● Source records
---+---

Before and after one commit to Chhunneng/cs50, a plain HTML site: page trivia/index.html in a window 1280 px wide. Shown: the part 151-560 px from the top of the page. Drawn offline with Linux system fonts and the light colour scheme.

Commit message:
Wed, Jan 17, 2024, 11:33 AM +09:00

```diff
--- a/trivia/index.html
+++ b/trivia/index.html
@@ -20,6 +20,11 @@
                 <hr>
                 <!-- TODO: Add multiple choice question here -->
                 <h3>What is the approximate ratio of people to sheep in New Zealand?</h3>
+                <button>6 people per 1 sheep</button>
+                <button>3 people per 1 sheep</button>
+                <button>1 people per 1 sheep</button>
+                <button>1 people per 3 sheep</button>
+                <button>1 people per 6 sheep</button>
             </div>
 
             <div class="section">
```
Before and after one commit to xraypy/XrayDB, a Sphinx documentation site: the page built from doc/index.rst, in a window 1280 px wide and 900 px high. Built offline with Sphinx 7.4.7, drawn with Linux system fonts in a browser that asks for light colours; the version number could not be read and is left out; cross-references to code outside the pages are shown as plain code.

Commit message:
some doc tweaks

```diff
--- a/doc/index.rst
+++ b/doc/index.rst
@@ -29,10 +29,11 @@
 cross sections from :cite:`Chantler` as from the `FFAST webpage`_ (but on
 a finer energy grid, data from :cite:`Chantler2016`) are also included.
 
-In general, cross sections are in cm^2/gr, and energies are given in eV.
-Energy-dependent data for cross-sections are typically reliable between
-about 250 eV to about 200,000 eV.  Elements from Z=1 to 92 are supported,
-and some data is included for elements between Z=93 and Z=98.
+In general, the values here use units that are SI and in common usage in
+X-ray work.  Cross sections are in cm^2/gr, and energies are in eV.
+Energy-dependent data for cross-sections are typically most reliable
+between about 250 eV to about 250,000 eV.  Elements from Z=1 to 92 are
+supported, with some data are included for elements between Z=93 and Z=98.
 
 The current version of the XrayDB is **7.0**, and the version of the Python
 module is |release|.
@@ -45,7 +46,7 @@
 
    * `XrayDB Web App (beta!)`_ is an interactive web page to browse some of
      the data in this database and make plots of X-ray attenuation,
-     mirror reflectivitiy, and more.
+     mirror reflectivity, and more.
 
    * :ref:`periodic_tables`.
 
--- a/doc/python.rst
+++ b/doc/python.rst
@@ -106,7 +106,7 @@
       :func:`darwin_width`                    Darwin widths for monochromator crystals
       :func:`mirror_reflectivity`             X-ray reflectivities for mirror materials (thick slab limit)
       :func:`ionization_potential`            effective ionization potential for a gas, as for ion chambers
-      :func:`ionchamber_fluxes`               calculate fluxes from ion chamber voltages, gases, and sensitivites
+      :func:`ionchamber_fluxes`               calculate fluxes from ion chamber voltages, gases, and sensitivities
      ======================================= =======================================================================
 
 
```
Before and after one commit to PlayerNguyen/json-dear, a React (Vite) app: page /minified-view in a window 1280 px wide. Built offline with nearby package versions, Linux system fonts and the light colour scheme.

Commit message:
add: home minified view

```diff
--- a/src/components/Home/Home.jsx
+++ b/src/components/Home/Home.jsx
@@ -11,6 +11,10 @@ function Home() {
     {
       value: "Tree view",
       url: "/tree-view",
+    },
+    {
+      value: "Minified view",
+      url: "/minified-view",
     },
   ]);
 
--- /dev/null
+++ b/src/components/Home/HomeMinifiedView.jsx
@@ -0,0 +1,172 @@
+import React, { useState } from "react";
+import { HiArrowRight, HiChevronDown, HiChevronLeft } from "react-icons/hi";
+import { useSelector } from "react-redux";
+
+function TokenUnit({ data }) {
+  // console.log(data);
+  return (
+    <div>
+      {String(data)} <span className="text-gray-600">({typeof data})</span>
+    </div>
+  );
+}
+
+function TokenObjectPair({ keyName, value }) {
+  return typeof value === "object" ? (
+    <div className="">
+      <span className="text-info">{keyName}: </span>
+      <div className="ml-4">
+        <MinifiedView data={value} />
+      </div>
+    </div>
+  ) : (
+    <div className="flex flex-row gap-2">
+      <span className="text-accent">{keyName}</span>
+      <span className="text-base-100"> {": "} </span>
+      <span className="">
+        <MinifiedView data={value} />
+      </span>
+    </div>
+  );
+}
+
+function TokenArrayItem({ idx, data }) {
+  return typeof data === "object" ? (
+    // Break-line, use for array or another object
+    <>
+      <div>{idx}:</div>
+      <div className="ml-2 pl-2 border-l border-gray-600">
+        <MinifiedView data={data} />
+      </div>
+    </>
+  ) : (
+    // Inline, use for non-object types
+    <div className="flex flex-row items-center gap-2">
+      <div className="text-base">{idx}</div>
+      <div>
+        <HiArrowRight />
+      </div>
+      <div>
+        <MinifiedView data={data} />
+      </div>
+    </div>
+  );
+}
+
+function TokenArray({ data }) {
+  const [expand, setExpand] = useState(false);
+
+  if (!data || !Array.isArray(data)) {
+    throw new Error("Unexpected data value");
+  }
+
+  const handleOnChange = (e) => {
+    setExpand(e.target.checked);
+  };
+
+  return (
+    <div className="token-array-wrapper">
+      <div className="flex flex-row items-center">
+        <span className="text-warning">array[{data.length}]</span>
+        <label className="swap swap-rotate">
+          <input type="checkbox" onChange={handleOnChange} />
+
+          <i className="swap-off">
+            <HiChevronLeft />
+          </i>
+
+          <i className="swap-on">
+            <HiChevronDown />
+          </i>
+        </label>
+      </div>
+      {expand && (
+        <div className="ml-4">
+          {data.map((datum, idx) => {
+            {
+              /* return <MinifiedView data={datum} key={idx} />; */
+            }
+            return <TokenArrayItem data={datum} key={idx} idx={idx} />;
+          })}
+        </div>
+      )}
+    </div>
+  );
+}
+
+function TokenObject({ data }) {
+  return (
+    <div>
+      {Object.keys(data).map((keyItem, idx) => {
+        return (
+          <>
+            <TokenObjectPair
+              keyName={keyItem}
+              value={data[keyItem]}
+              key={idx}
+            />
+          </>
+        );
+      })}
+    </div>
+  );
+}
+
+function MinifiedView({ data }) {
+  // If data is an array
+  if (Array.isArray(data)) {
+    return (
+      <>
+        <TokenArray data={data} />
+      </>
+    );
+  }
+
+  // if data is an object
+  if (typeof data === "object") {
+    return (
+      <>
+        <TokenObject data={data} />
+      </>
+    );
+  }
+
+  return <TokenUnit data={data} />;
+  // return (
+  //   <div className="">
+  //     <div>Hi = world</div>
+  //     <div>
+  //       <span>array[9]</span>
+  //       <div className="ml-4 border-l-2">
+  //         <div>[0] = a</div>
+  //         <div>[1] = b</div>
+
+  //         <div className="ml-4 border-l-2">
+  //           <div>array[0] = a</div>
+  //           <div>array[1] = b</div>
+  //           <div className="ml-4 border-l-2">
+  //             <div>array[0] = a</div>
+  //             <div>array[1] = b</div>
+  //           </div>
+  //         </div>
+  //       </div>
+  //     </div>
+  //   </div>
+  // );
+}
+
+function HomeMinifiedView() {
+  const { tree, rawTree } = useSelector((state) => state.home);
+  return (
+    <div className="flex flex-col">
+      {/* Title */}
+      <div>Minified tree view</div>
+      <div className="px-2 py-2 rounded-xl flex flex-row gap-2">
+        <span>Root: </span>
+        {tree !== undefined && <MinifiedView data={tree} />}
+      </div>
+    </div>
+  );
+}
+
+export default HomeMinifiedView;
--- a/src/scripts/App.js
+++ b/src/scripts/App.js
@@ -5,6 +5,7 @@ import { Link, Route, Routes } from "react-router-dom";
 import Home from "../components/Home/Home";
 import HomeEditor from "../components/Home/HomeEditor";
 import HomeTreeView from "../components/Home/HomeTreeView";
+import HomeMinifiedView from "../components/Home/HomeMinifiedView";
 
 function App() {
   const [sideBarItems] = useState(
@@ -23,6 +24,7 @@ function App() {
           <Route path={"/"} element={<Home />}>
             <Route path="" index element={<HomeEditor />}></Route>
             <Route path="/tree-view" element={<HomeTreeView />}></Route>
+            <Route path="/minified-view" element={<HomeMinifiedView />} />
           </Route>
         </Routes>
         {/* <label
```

---+---

● Aim of the task
Determine how many lines in the records above have the string "people". Only the number should be returned.

● Problem solution
6